Task to carry out
Repeat the records in full. No pictures belong in the copy.

Exercise input
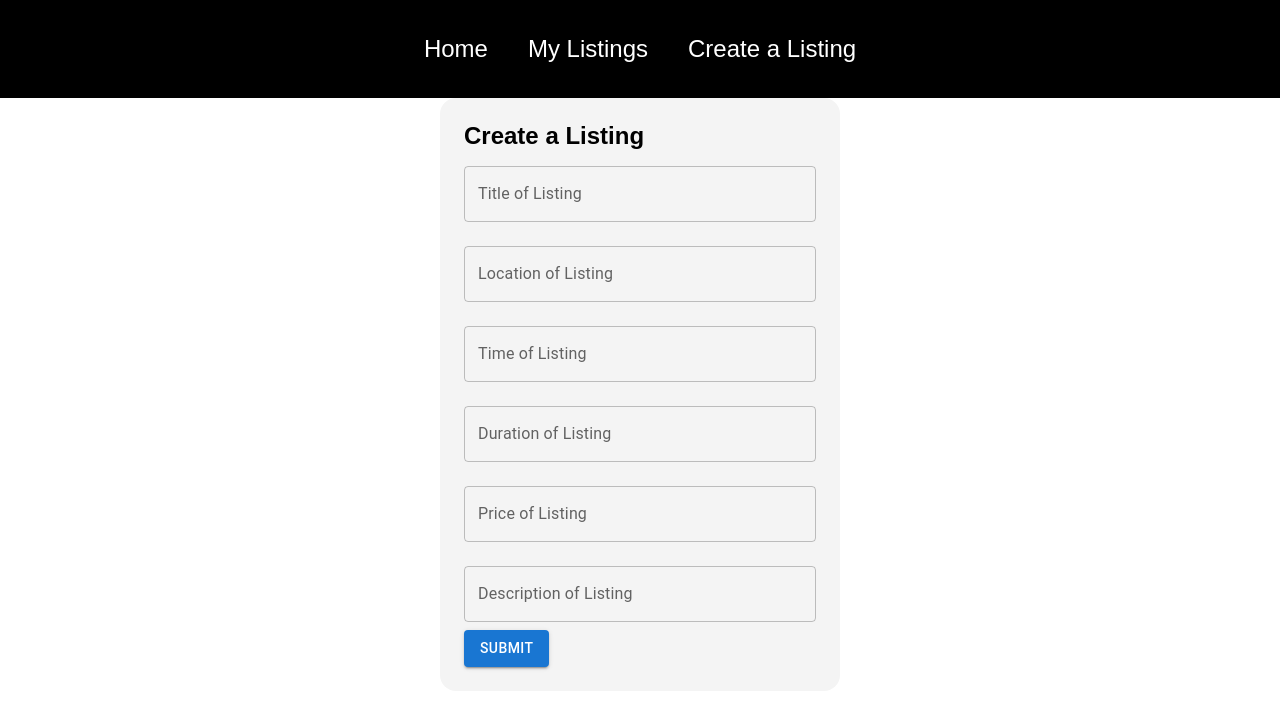
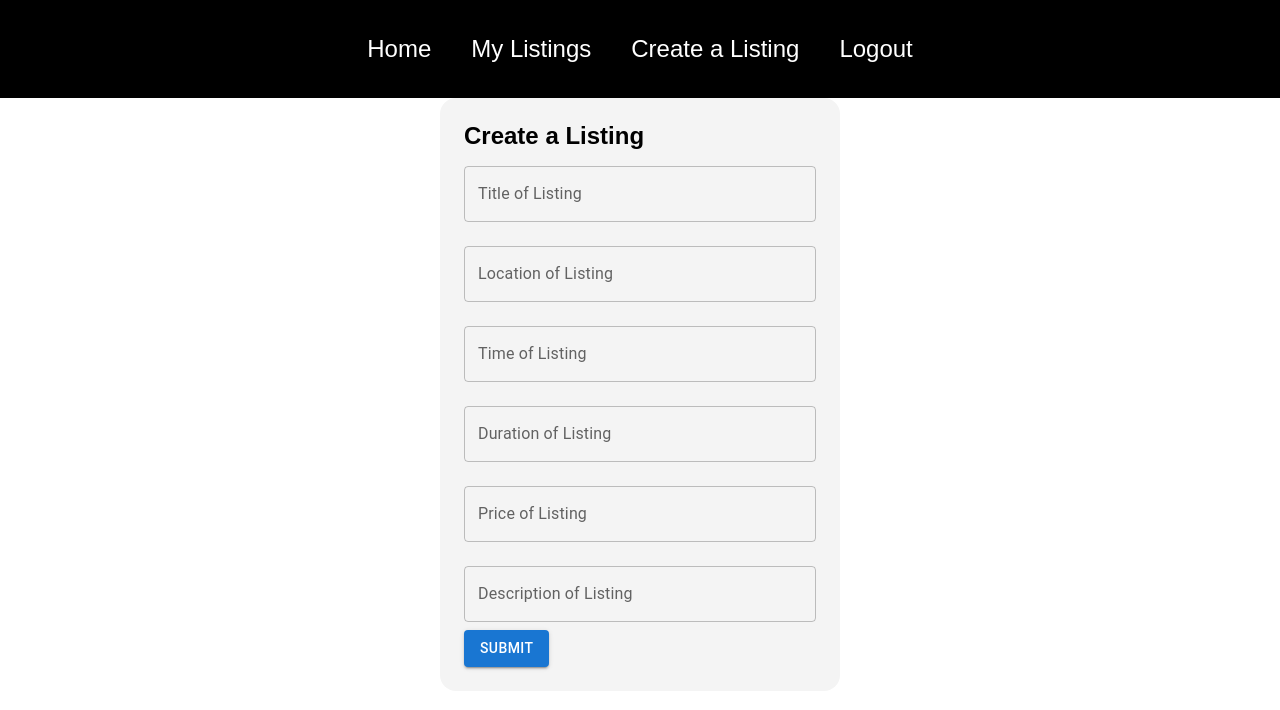
Before and after one commit to Nathaniel-github/LineWaiter, a React (Create React App) app in the folder LineWaiter/line-waiter/: page /create-listing in a window 1280 px wide. Shown: the top 710 px of the page. Built offline with nearby package versions, Linux system fonts and the light colour scheme.

Commit message:
added logout button
returns user to login page upon logout

```diff
--- a/LineWaiter/line-waiter/src/App.js
+++ b/LineWaiter/line-waiter/src/App.js
@@ -19,6 +19,7 @@ function App() {
             <Route path="/home" element={<Home />} />
             <Route path="/create-listing" element={<CreateListing />} />
             <Route path="/my-listings" element={<MyListings />} />
+
           </Route>
       </Routes>
     </BrowserRouter>
--- a/LineWaiter/line-waiter/src/components/navbar.jsx
+++ b/LineWaiter/line-waiter/src/components/navbar.jsx
@@ -8,18 +8,21 @@ const Navbar = () => {
             <div className="navbar">
                 <ul>
                     <li>
-                        <Link to="/home" style={{ textDecoration: 'none'}}>Home</Link>
+                        <Link to="/home" style={{textDecoration: 'none'}}>Home</Link>
                     </li>
                     <li>
-                        <Link to="/my-listings" style={{ textDecoration: 'none'}}>My Listings</Link>
+                        <Link to="/my-listings" style={{textDecoration: 'none'}}>My Listings</Link>
                     </li>
                     <li>
-                        <Link to="create-listing" style={{ textDecoration: 'none'}}>Create a Listing</Link>
+                        <Link to="create-listing" style={{textDecoration: 'none'}}>Create a Listing</Link>
+                    </li>
+                    <li>
+                        <Link to="/" style={{textDecoration: 'none'}}>Logout</Link>
                     </li>
                 </ul>
             </div>
 
-            <Outlet />
+            <Outlet/>
         </>
     )
 }
```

Response
Before and after one commit to Nathaniel-github/LineWaiter, a React (Create React App) app in the folder LineWaiter/line-waiter/: page /create-listing in a window 1280 px wide. Shown: the top 710 px of the page. Built offline with nearby package versions, Linux system fonts and the light colour scheme.

Commit message:
added logout button
returns user to login page upon logout

```diff
--- a/LineWaiter/line-waiter/src/App.js
+++ b/LineWaiter/line-waiter/src/App.js
@@ -19,6 +19,7 @@ function App() {
             <Route path="/home" element={<Home />} />
             <Route path="/create-listing" element={<CreateListing />} />
             <Route path="/my-listings" element={<MyListings />} />
+
           </Route>
       </Routes>
     </BrowserRouter>
--- a/LineWaiter/line-waiter/src/components/navbar.jsx
+++ b/LineWaiter/line-waiter/src/components/navbar.jsx
@@ -8,18 +8,21 @@ const Navbar = () => {
             <div className="navbar">
                 <ul>
                     <li>
-                        <Link to="/home" style={{ textDecoration: 'none'}}>Home</Link>
+                        <Link to="/home" style={{textDecoration: 'none'}}>Home</Link>
                     </li>
                     <li>
-                        <Link to="/my-listings" style={{ textDecoration: 'none'}}>My Listings</Link>
+                        <Link to="/my-listings" style={{textDecoration: 'none'}}>My Listings</Link>
                     </li>
                     <li>
-                        <Link to="create-listing" style={{ textDecoration: 'none'}}>Create a Listing</Link>
+                        <Link to="create-listing" style={{textDecoration: 'none'}}>Create a Listing</Link>
+                    </li>
+                    <li>
+                        <Link to="/" style={{textDecoration: 'none'}}>Logout</Link>
                     </li>
                 </ul>
             </div>
 
-            <Outlet />
+            <Outlet/>
         </>
     )
 }
```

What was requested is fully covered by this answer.